- [EXERCISE]
The word "foreach" marks the lines to report; pull each of them from the listing.
################
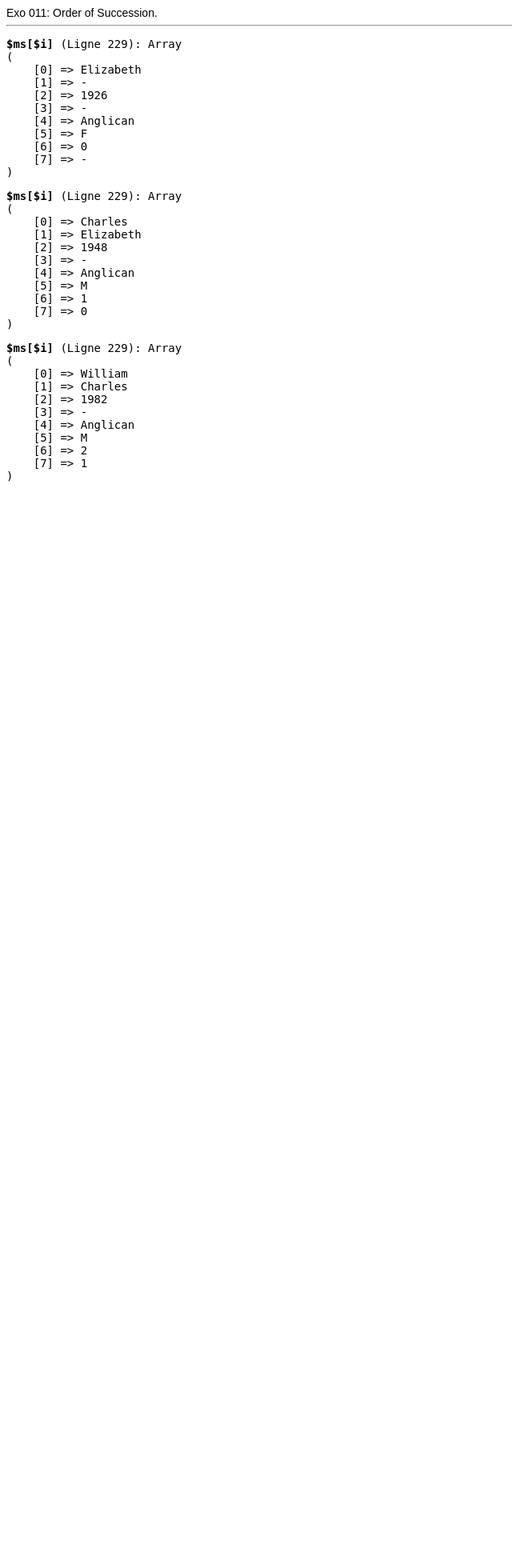
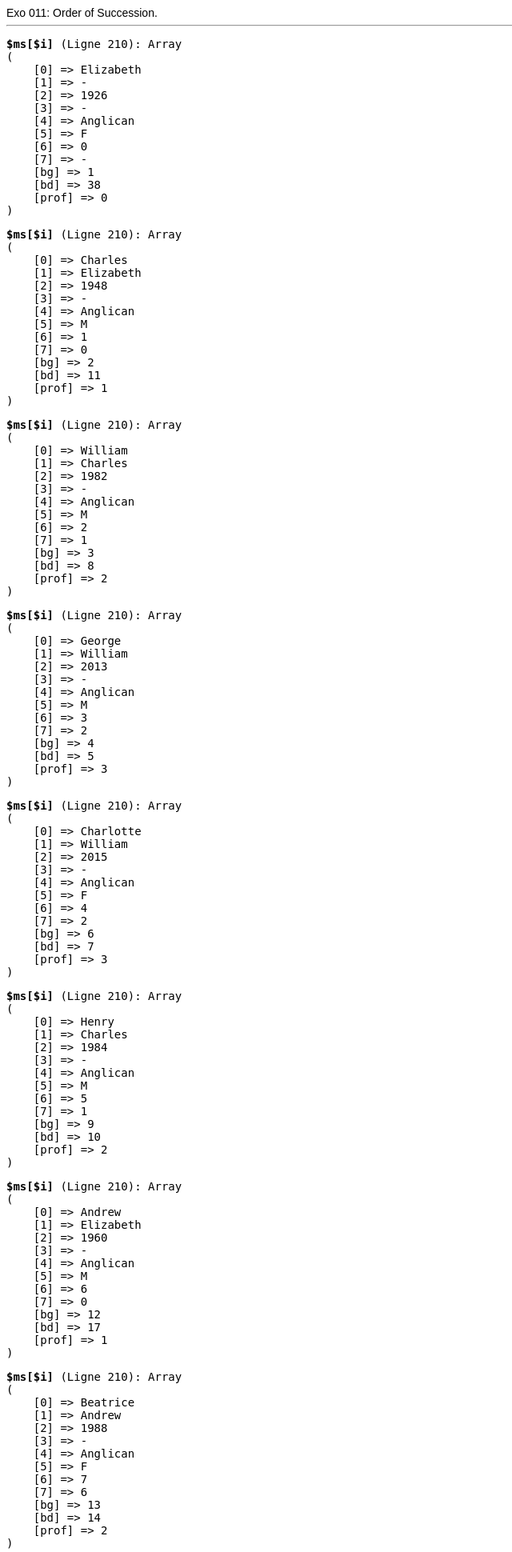
Before and after one commit to c57fr/codinggame, a PHP site: page /li in a window 1280 px wide. Shown: the top 1940 px of the page at 80% size, without its empty margins (0-640 px from the left). Before the commit the page ends 602 px from the top, so only its background shows below. Run offline with PHP 8.4, Linux system fonts and the light colour scheme.

Commit message:
Calcul des bornes pour tout le groupe

```diff
--- a/li/exos/011_succession.php
+++ b/li/exos/011_succession.php
@@ -169,43 +169,20 @@ $n = count($ms);
 foreach ($ms as $k => $v) {
   // $ms['parents'][] = $ms[$k][1];
   $ms['noms'][] = $v[0];
-  $ms[$k][]     = $k;
-  $ms[$k][]     = ($k > 0) ? array_keys($ms['noms'], $ms[$k][1], true)[0] : '-';
+  $ms[$k][]     = $k; // Champs 6: id
+  $ms[$k][]     = ($k > 0) ? array_keys(
+    $ms['noms'],
+    $ms[$k][1],
+    true
+  )[0] : '-';
+  // Champs 7: idP
 }
-
-$getIdP = function ($id) use ($ms) {
-  return ($id > 0) ? array_keys($ms['noms'], $ms[$id][1], true)[0] : '-';
-};
-
-// $parent = array_combine($ms['noms'], $ms['parents']);
-// vdli($ms['noms']);
-// vdli($ms['parents']);
-// vdli($parent);
-// vdli($ms[7]);
-// vdli($ms);
-
-// $id=6;
-
-// Donne l'Id du Parent à partir Id du filleul
-// vdli($getIdP(7));
-// => Générer + facilement [uplines]
-
-// foreach ($ms as $k => $vs) {
-//   vdli(array_search('Andrew', $vs, true ));
-// }
-
-// vdli(array_map($pid('Andres', $v), $ms));
-
-// vdli(array_search('Andrew', $ms[0], true));
-$pere = 'Andrew'; // Père(Id 6)  de Béatrice (Id 7)
-
-// echo '<hr>'.$ms[7][0].' (7) < '.$ms[7][1].' (6)<hr>';
 
 foreach ($ms as $k => $vs) {
   // vdli(array_search('Andrew', $vs, true));
 }
 
-$pid = function ($pere, $ms) {
+$piduuu = function ($pere, $ms) {
   return ($pere === $v) ?? 'no';
   foreach ($ms as $k => $v) {
     $peret = ($pere === $v[0]) ?? $k;
@@ -213,81 +190,30 @@ $pid = function ($pere, $ms) {
   }
 };
 
-$uplines = function ($id) use ($ms) {
-  $parr = $ms[$id][7];
-  while ('-' !== $parr) {
-    $ids[] = $parr;
-    $parr  = $ms[$parr][7];
+$ms[0]['bg']   = 1;
+$ms[0]['bd']   = 2;
+$ms[0]['prof'] = 0;
+
+for ($c = count($ms)-1, $i = 1; $i < $c; ++$i) {
+  $idp = $ms[$i][7];
+  $ms[$i]['bg']   = $ms[$idp]['bd'];
+  $ms[$i]['bd']   = $ms[$i]['bg'] + 1;
+  $ms[$i]['prof'] = $ms[$idp]['prof'] + 1;
+
+  $idp            = $i;
+  while ($idp > 0) {
+    $idp = $ms[$idp][7];
+    $ms[$idp]['bd'] += 2;
   }
-
-  return $ids;
-};
-
-// vdli($uplines(18));
-
-for ($c=count($ms), $i = 0; $i < 3; ++$i) {
+}
+for ($c = count($ms)-1, $i = 0; $i < $c; ++$i) {
   vdli($ms[$i]);
 }
 
+// vdli($ms[0]);
 
 exit;
 
-// vdli($ms['noms']);
-// vdli($ms['parents']);
-//  vdli($parent[$ms[18][0]]);
-// vdli(array_count_values($genealogy)); // nb enfants
-// exit;
-// Upline de $id
-$uplinesi = function ($id) use ($ms) {
-  if (0 === $id) {
-    return [];
-  }
-  do {
-    $p         = array_search($ms['parents'][$id], $ms['noms'], true);
-    $uplines[] = $p;
-    $id        = $p;
-  } while ($p);
-
-  return $uplines;
-};
-
-// vdli($uplines(0));
-// vdli(count($uplines(0))); // = Prof
-
-$ms[0]['bg']   = 1;
-$ms[0]['bd']   = 2;
-$ms[0]['prof'] = count($uplines(0));
-// vdli($ms[0]);
-
-// exit;
-for ($i = 1; $i < $n; ++$i) {
-  $ms[$i]['bg']   = $ms[$i - 1]['bg'] + 1;
-  $ms[$i]['bd']   = $ms[$i]['bg'] + 1;
-  $ms[$i]['prof'] = count($uplines($i));
-
-  for ($j = $ms[$i]['prof']; $j > 0; --$j) {
-    $ms['parents'][$j - 1]['bd'] = $ms[$j - 1]['bd'] + 2;
-    // vdli($uplines($i));
-  }
-}
-
-for ($i = 0; $i < 3; ++$i) {
-  vdli($i);
-  vdli($ms[$i]);
-}
-exit;
-$getParent = function ($m) use ($ms) {
-  return $ms[$ms['parents'][$m]];
-};
-
-    // Upline de Georges // id 3
-
-// echo $getParent(4);
-// $ms[1]<>'-'
-
-foreach ($ms as $k => $v) {
-  vdli([$k, $v[0], $v['bg'] ?? '', $v['bd'] ?? '']);
-}
 //////////////////////////////////////////////////////////////
 /*
 Solution dans codding : Même code
```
################
- [RESPONSE TO THE TASK]
 foreach ($ms as $k => $v) {
-// foreach ($ms as $k => $vs) {
 foreach ($ms as $k => $vs) {
   foreach ($ms as $k => $v) {
-foreach ($ms as $k => $v) {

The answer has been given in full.